By Anne Sherry, J.D.
Derivative actions alleging that Facebook directors breached their fiduciary duties in connection with the company’s IPO were properly dismissed for failure to plead contemporaneous share ownership, the Second Circuit held. None of the putative plaintiffs satisfied the Federal Rule of Civil Procedure 23.1 requirement by alleging that they were shareholders at the time of the director defendants’ alleged wrongdoing (In re Facebook, Inc. Initial Public Offering Derivative Litigation, July 24, 2015, Jacobs, D.).
Dismissals. The various lawsuits, which the Judicial Panel on Multidistrict Litigation consolidated in the Southern District of New York, alleged that Facebook’s directors breached their duties to shareholders because the IPO registration statement did not include a sufficient description of the effect of increasing mobile usage on the company’s projected growth. When Facebook moved to dismiss the actions, the district court held that it had discretion to decide threshold grounds for dismissal without first adjudicating whether it had subject matter jurisdiction, a “possible arduous inquiry.” The complaints challenged disclosures made before the IPO, so plaintiffs who acquired Facebook in the IPO could not meet the Rule 23.1 threshold.
Lack of standing. The Second Circuit approved of the decision to decide the threshold questions first. Although the Supreme Court has stated that a court should not assume “hypothetical jurisdiction” to adjudicate the merits of a case, neither must a court make a difficult determination as to subject matter jurisdiction when another clear threshold defect would warrant dismissal.
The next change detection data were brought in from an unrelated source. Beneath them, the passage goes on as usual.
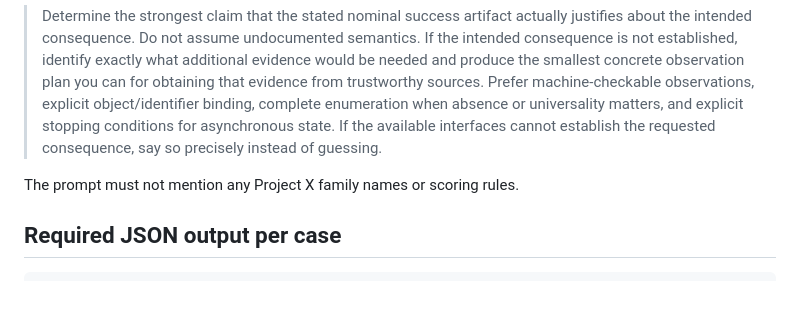
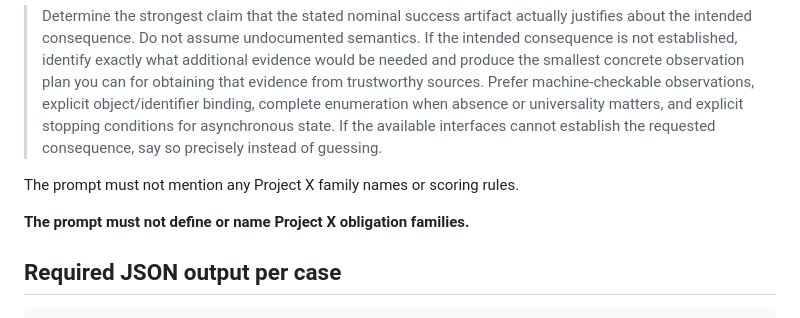
Before and after one commit to risu-research/bounded-agent-closure, a Markdown page: execution/category-kill-gate-v01/ARM_B_STRONG_LLM_PROTOCOL_V0_1.md, the part around the change. Drawn GitHub-style; blank space fills up the shorter version.

Commit message:
Make Arm B ontology-neutrality invariant explicit

```diff
--- a/execution/category-kill-gate-v01/ARM_B_STRONG_LLM_PROTOCOL_V0_1.md
+++ b/execution/category-kill-gate-v01/ARM_B_STRONG_LLM_PROTOCOL_V0_1.md
@@ -35,6 +35,8 @@ For each case:
 > Determine the strongest claim that the stated nominal success artifact actually justifies about the intended consequence. Do not assume undocumented semantics. If the intended consequence is not established, identify exactly what additional evidence would be needed and produce the smallest concrete observation plan you can for obtaining that evidence from trustworthy sources. Prefer machine-checkable observations, explicit object/identifier binding, complete enumeration when absence or universality matters, and explicit stopping conditions for asynchronous state. If the available interfaces cannot establish the requested consequence, say so precisely instead of guessing.
 
 The prompt must not mention any Project X family names or scoring rules.
+
+**The prompt must not define or name Project X obligation families.**
 
 ## Required JSON output per case
 
```
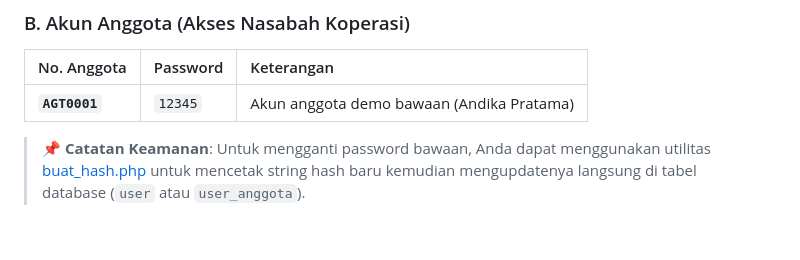
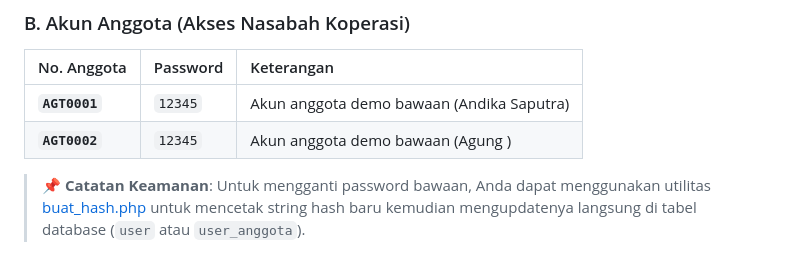
Before and after one commit to Andika20240100269/Koperasi_Merdeka, a Markdown page: README.md, the part around the change. Drawn GitHub-style; blank space fills up the shorter version.

Commit message:
tambah akun anggota

```diff
--- a/README.md
+++ b/README.md
@@ -246,7 +246,8 @@ Gunakan akun berikut untuk masuk ke sistem:
 
 | No. Anggota   | Password | Keterangan                                |
 | :------------ | :------- | :---------------------------------------- |
-| **`AGT0001`** | `12345`  | Akun anggota demo bawaan (Andika Pratama) |
+| **`AGT0001`** | `12345`  | Akun anggota demo bawaan (Andika Saputra) |
+| **`AGT0002`** | `12345`  | Akun anggota demo bawaan (Agung ) |
 
 > 📌 **Catatan Keamanan**:
 > Untuk mengganti password bawaan, Anda dapat menggunakan utilitas [buat_hash.php](file:///C:/xampp/htdocs/db_koperasi/buat_hash.php) untuk mencetak string hash baru kemudian mengupdatenya langsung di tabel database (`user` atau `user_anggota`).
```
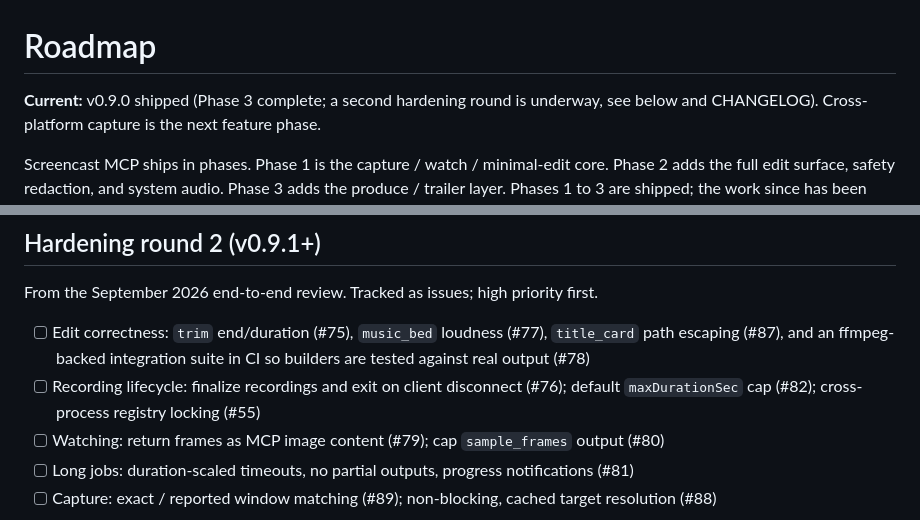
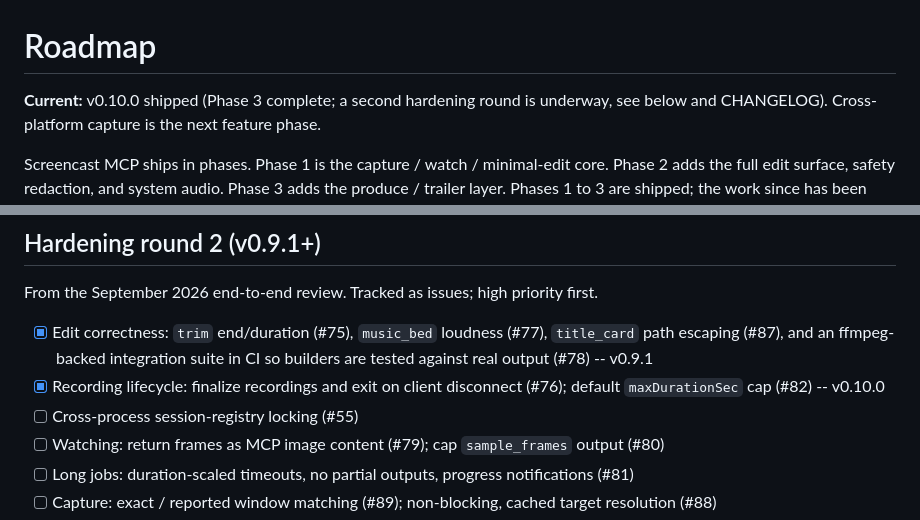
Before and after one commit to TMHSDigital/screencast-mcp, a Markdown page: ROADMAP.md, 2 parts joined by grey strips. Rendered like a GitHub page.

Commit message:
docs: roadmap current v0.10.0; tick shipped hardening items
Co-Authored-By: Claude Opus 5.5 <noreply@anthropic.com>
Signed-off-by: TMHSDigital <154358121+TMHSDigital@users.noreply.github.com>

```diff
--- a/ROADMAP.md
+++ b/ROADMAP.md
@@ -2,7 +2,7 @@
 
 # Roadmap
 
-**Current:** v0.9.0 shipped (Phase 3 complete; a second hardening round is
+**Current:** v0.10.0 shipped (Phase 3 complete; a second hardening round is
 underway, see below and CHANGELOG). Cross-platform capture is the next feature
 phase.
 
@@ -68,11 +68,12 @@ in CHANGELOG; representative items:
 
 From the September 2026 end-to-end review. Tracked as issues; high priority first.
 
-- [ ] Edit correctness: `trim` end/duration (#75), `music_bed` loudness (#77),
+- [x] Edit correctness: `trim` end/duration (#75), `music_bed` loudness (#77),
       `title_card` path escaping (#87), and an ffmpeg-backed integration suite in
-      CI so builders are tested against real output (#78)
-- [ ] Recording lifecycle: finalize recordings and exit on client disconnect
-      (#76); default `maxDurationSec` cap (#82); cross-process registry locking (#55)
+      CI so builders are tested against real output (#78) -- v0.9.1
+- [x] Recording lifecycle: finalize recordings and exit on client disconnect
+      (#76); default `maxDurationSec` cap (#82) -- v0.10.0
+- [ ] Cross-process session-registry locking (#55)
 - [ ] Watching: return frames as MCP image content (#79); cap `sample_frames`
       output (#80)
 - [ ] Long jobs: duration-scaled timeouts, no partial outputs, progress
```
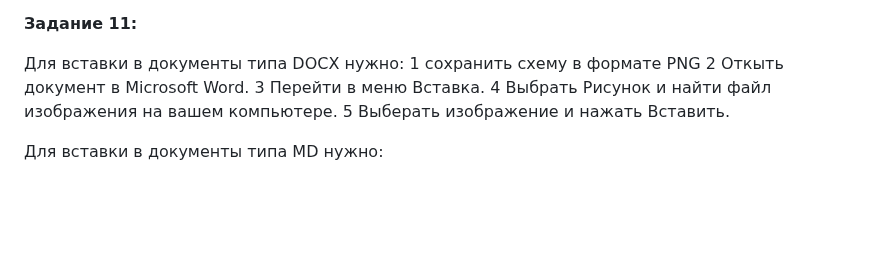
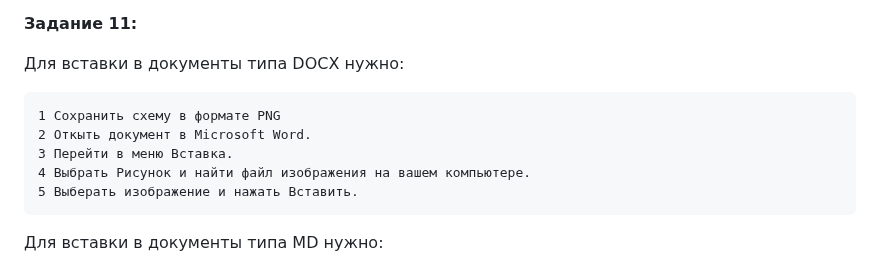
Before and after one commit to Ainyr-Akhmadishin/test_repo, a Markdown page: Отчёт Ахмадишин ИВТ-ИСУ-102Б.MD, the part around one of its changes. Drawn GitHub-style; blank space fills up the shorter version.

```diff
--- a/Отчёт Ахмадишин ИВТ-ИСУ-102Б.MD
+++ b/Отчёт Ахмадишин ИВТ-ИСУ-102Б.MD
@@ -54,11 +54,12 @@
 **Задание 11:**
 
 Для вставки в документы типа DOCX нужно:
-  1 сохранить схему в формате PNG
-  2 Откыть документ в Microsoft Word.
-  3 Перейти в меню Вставка.
-  4 Выбрать Рисунок и найти файл изображения на вашем компьютере.
-  5 Выберать изображение и нажать Вставить.
+
+    1 Cохранить схему в формате PNG
+    2 Откыть документ в Microsoft Word.
+    3 Перейти в меню Вставка.
+    4 Выбрать Рисунок и найти файл изображения на вашем компьютере.
+    5 Выберать изображение и нажать Вставить.
 
 Для вставки в документы типа MD нужно:
 
```
Also changed, not shown: other parts of Отчёт Ахмадишин ИВТ-ИСУ-102Б.MD (+2 -2 lines).
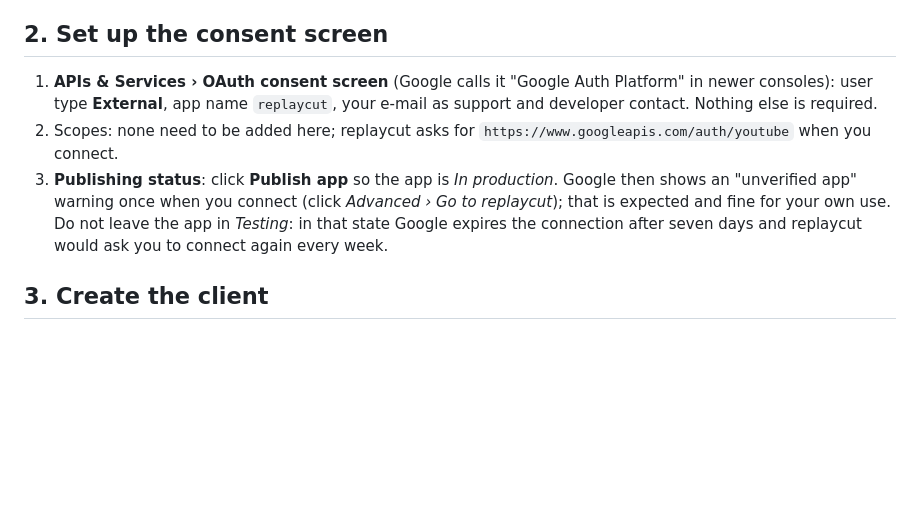
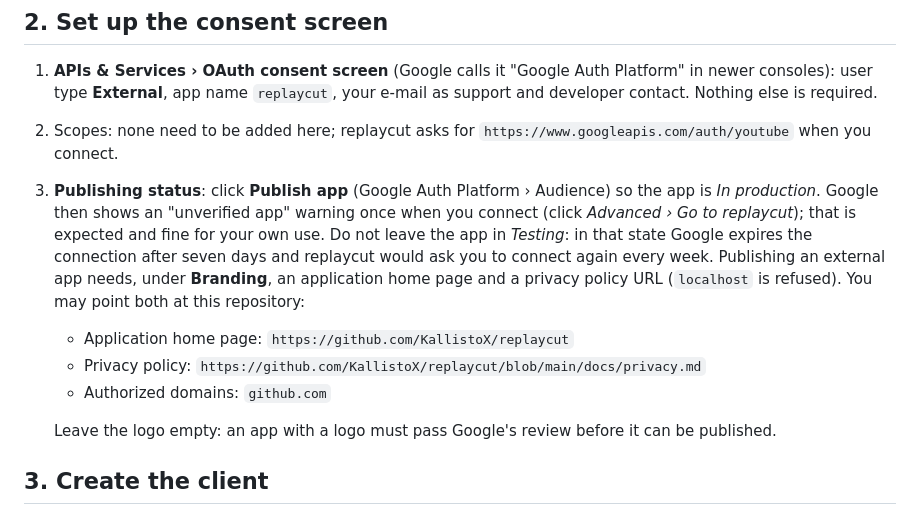
Before and after one commit to KallistoX/replaycut, a Markdown page: docs/youtube.md, the part around the change. GitHub-like rendering; blank space fills up the shorter version.

Commit message:
docs: privacy page and the Google publishing requirements
Co-Authored-By: Claude Fable 5.1 <noreply@anthropic.com>

```diff
--- a/docs/youtube.md
+++ b/docs/youtube.md
@@ -31,12 +31,21 @@ click afterwards.
    required.
 2. Scopes: none need to be added here; replaycut asks for
    `https://www.googleapis.com/auth/youtube` when you connect.
-3. **Publishing status**: click **Publish app** so the app is *In
-   production*. Google then shows an "unverified app" warning once when you
-   connect (click *Advanced › Go to replaycut*); that is expected and fine
-   for your own use. Do not leave the app in *Testing*: in that state Google
-   expires the connection after seven days and replaycut would ask you to
-   connect again every week.
+3. **Publishing status**: click **Publish app** (Google Auth Platform ›
+   Audience) so the app is *In production*. Google then shows an
+   "unverified app" warning once when you connect (click *Advanced › Go to
+   replaycut*); that is expected and fine for your own use. Do not leave
+   the app in *Testing*: in that state Google expires the connection after
+   seven days and replaycut would ask you to connect again every week.
+   Publishing an external app needs, under **Branding**, an application
+   home page and a privacy policy URL (`localhost` is refused). You may
+   point both at this repository:
+   - Application home page: `https://github.com/KallistoX/replaycut`
+   - Privacy policy: `https://github.com/KallistoX/replaycut/blob/main/docs/privacy.md`
+   - Authorized domains: `github.com`
+
+   Leave the logo empty: an app with a logo must pass Google's review
+   before it can be published.
 
 ## 3. Create the client
 
```
Also changed, not shown: docs/privacy.md (added, +41 -0 lines).
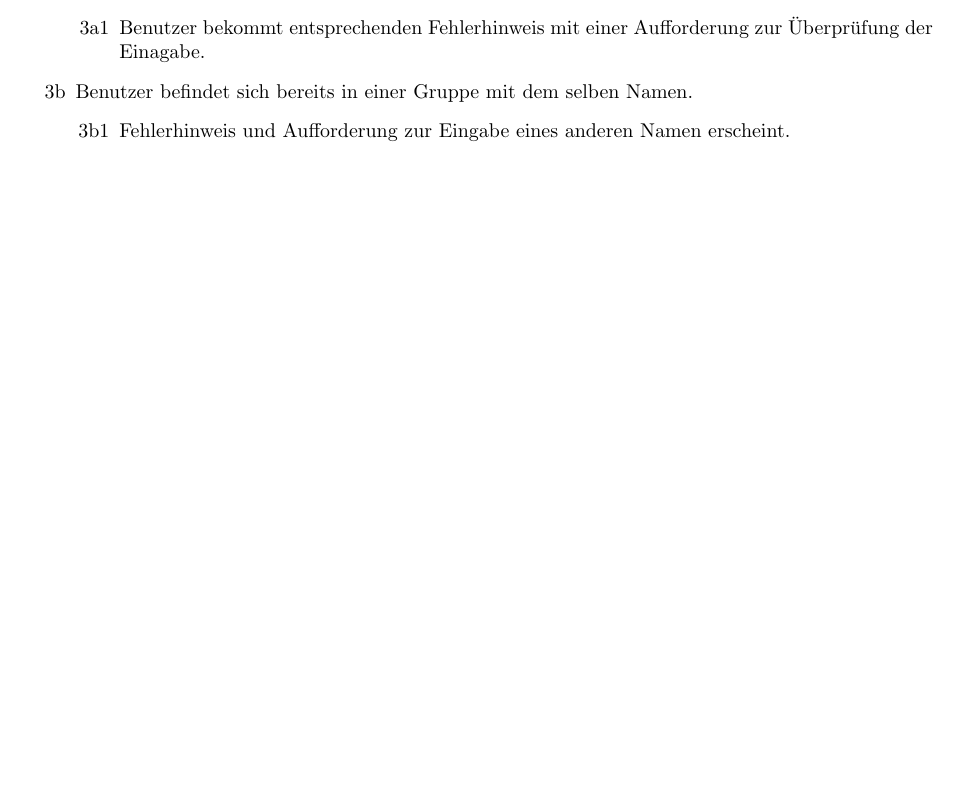
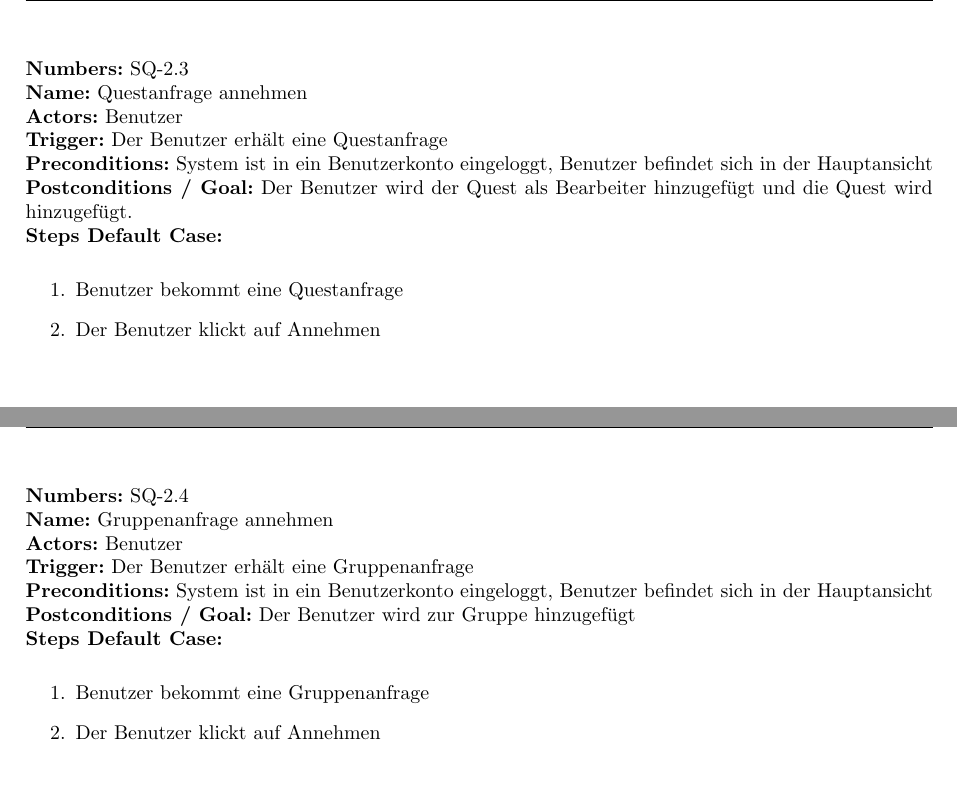
Before and after one commit to Bencrex/SE-LaTex, a LaTeX problem sheet (Übung 1 Spezifikation/exercise_01.tex): part of page 12 of 13 before the commit and two parts of pages 14 and 15 of 16 after it, the two joined at a grey line, cut at the place of the change, the shorter picture padded with empty space. Compiled offline with pdfLaTeX.

Commit message:
SQ-2.x fertig

```diff
--- a/Übung 1 Spezifikation/exercise_01.tex
+++ b/Übung 1 Spezifikation/exercise_01.tex
@@ -514,11 +510,3 @@ Please group yourself in teams of 3-4 persons. Agree on a team name.
 \end{enumerate}
 \textbf{Special Cases:}
 \begin{itemize}
-    \item [3a] Eingegebene Benutzernamen existieren nicht.
-    \begin{itemize}
-        \item [3a1] Benutzer bekommt entsprechenden Fehlerhinweis mit einer Aufforderung zur Überprüfung der Einagabe.
-    \end{itemize}
-    \item [3b] Benutzer befindet sich bereits in einer Gruppe mit dem selben Namen.
-    \begin{itemize}
-        \item [3b1] Fehlerhinweis und Aufforderung zur Eingabe eines anderen Namen erscheint.
-    \end{itemize}
@@ -529,3 +537,35 @@ Please group yourself in teams of 3-4 persons. Agree on a team name.
+\begin{samepage}
+\textbf{Numbers:} SQ-2.3\\
+\textbf{Name:} Questanfrage annehmen\\
+\textbf{Actors:}	Benutzer\\
+\textbf{Trigger:} Der Benutzer erhält eine Questanfrage\\
+\textbf{Preconditions:} System ist in ein Benutzerkonto eingeloggt, Benutzer befindet sich in der Hauptansicht\\
+\textbf{Postconditions / Goal:} Der Benutzer wird der Quest als Bearbeiter hinzugefügt und die Quest wird hinzugefügt.\\
+\textbf{Steps Default Case:}
+\begin{enumerate}
+	\item Benutzer bekommt eine Questanfrage
+	\item Der Benutzer klickt auf Annehmen
+\end{enumerate}
+\end{samepage}
+
+\newpage
+
+\begin{samepage}
+\textbf{Numbers:} SQ-2.4\\
+\textbf{Name:} Gruppenanfrage annehmen\\
+\textbf{Actors:}	Benutzer\\
+\textbf{Trigger:} Der Benutzer erhält eine Gruppenanfrage\\
+\textbf{Preconditions:} System ist in ein Benutzerkonto eingeloggt, Benutzer befindet sich in der Hauptansicht\\
+\textbf{Postconditions / Goal:} Der Benutzer wird zur Gruppe hinzugefügt\\
+\textbf{Steps Default Case:}
+\begin{enumerate}
+	\item Benutzer bekommt eine Gruppenanfrage
+	\item Der Benutzer klickt auf Annehmen
+\end{enumerate}
+\end{samepage}
+
+\newpage
+
 \section{Non-Functional Requirements}
 
 \end{document}
```
Also changed, not shown: Übung 1 Spezifikation/exercise_01.pdf, Übung 1 Spezifikation/exercise_01.tex (30 more changed lines).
The district court’s dismissal based on a lack of standing to proceed in a derivative capacity—rather than on a deficiency as to the merits of the allegations—did not sidestep the Article III requirements.
Contemporaneous ownership. Furthermore, the district court concluded correctly that none of the plaintiffs satisfied Rule 23.1. Complaints that simply recited the language of the rule by alleging that they continuously held ownership interests in Facebook at the time of the alleged misconduct did not go far enough; the court is not bound to accept conclusory allegations as factual conclusions. Nor did the plaintiffs’ purchase of SharesPost units, which effected an agreement to purchase Facebook stock on the secondary market, make them eligible owners of stock. Finally, one of the plaintiffs unsuccessfully argued that her ownership of Facebook stock from and after the IPO was contemporaneous because the alleged omissions were part of a “continuing wrong.” A derivative plaintiff must have owned stock throughout the course of activities constituting the primary basis of the complaint; here, the challenged disclosures were made prior to the IPO.
The case is No. 14-1445.